Two hands, together, palms up, with a yellow flower placed between them

Some things are easier the second time around. Opening a missing persons report turned out to be one of those things for me. Not easy, but easier.

Opening the first missing persons report was so traumatic. The officer at the desk was so dismissive, like I didn’t really know my mother was missing. He gave me a hard time to the point the officers around him were chuckling.

I made it clear that she was ill. She was not off with her friends because she is too ill to have friends. She was ill, in her 70s. She left her SRO without saying a word to me when I was the only person in the world she trusted. He finally opened up the case.

So, I spent the first few weeks of the current incident doing the search myself. I called the coroner’s offices, hospitals, jails. No news. I went on to request medical records to see if she was moved to long-term care. After more than 30 years of her being ill, she finally gave me a partial power of attorney two years ago when she was hospitalized.

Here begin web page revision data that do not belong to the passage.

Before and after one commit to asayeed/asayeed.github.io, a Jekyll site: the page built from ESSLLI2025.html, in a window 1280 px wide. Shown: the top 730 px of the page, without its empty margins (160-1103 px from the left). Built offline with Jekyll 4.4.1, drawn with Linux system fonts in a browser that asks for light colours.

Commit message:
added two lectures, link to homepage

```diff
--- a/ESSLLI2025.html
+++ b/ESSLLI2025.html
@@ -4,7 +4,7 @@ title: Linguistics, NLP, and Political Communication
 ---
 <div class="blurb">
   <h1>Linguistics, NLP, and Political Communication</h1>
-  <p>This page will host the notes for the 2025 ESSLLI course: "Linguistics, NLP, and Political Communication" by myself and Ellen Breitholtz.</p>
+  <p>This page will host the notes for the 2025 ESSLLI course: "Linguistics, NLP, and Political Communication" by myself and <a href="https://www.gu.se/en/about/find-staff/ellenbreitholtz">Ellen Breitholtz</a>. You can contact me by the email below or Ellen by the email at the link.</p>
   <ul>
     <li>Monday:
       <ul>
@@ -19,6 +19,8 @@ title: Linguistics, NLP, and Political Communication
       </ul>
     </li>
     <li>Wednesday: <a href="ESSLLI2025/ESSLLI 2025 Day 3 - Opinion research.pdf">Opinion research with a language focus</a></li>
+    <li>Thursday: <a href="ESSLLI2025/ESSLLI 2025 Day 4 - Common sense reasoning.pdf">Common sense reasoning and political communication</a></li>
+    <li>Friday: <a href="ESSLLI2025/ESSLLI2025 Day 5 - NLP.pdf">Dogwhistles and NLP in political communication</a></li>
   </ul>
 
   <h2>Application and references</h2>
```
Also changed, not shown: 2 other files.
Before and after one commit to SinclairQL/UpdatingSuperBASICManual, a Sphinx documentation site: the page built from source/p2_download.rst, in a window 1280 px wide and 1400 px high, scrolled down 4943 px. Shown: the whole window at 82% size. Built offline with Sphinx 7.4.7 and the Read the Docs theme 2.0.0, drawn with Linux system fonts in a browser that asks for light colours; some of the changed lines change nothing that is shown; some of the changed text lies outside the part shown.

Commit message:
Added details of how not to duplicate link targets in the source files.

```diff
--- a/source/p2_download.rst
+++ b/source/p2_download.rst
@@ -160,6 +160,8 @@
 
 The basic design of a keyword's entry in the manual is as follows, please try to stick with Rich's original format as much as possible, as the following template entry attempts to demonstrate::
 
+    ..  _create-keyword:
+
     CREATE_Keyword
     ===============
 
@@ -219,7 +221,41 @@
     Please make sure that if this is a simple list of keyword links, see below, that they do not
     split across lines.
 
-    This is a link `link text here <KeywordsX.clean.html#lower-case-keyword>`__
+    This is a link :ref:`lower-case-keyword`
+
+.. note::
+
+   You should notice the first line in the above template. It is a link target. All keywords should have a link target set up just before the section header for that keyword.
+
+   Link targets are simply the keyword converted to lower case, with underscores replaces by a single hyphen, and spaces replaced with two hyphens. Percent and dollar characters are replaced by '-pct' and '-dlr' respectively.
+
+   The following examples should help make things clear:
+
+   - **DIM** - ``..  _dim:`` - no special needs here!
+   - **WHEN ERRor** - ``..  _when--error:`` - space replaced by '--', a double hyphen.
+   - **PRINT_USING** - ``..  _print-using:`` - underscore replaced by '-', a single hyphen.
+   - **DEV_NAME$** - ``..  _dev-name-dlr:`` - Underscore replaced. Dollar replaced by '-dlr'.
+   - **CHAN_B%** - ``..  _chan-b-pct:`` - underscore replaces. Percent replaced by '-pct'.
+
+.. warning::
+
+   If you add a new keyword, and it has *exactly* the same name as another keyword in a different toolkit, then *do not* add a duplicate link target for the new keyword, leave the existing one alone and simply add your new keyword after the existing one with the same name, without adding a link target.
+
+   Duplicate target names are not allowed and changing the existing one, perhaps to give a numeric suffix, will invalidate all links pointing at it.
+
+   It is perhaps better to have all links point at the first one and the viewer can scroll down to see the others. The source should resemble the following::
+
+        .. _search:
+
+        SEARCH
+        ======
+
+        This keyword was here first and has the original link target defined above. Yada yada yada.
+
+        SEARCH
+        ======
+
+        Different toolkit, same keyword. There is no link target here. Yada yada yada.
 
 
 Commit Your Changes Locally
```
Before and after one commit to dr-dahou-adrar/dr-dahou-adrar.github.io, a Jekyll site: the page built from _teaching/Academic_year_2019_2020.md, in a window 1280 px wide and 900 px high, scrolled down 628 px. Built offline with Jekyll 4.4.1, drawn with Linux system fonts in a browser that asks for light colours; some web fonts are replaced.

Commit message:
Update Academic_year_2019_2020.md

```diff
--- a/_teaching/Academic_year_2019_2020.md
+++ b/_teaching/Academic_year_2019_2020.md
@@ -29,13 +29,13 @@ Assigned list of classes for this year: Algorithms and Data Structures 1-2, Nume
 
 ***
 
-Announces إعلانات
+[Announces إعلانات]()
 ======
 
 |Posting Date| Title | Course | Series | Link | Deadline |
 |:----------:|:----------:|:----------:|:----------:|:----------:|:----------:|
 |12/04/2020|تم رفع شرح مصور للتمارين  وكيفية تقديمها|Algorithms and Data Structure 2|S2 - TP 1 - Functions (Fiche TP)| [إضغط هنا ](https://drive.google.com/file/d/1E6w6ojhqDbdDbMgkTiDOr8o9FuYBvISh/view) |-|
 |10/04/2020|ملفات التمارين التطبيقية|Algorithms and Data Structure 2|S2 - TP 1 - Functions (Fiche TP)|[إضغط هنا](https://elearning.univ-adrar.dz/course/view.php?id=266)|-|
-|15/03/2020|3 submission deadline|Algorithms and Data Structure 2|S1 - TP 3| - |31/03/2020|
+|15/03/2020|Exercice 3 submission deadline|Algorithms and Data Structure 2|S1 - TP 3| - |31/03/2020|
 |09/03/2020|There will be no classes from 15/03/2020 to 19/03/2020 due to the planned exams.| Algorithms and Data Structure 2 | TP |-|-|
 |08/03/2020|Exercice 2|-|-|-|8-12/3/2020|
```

I open the new report yesterday because I would be contacted if there was any contact between her and law enforcement. That’s the only thing that was worthwhile about opening the first case. I was contacted when they found her in a park while they were doing special outreach when the weather was exceptionally cold. Being reconnected is huge.

I got a call back from the detective today which I missed. When I called back, the officer who answered said they were already following up on the places I gave them as places she frequented. I am astonished. I am really not used to the police caring about a missing homeless woman.

Do I dare hope? I am so used to doing all this on my own. I am so accustomed to no one seeing her, no one seeing me. I have spent half my life exhausted, full anxiety, dogged depression. My tears tell me maybe there’s hope. That some one sees this, that it’s not okay, that something should be done about it.

In an email, I sent my mother’s photos, my power of attorney, my spreadsheet of what I’ve done so far, and my hope that maybe this detective can take on some of this work.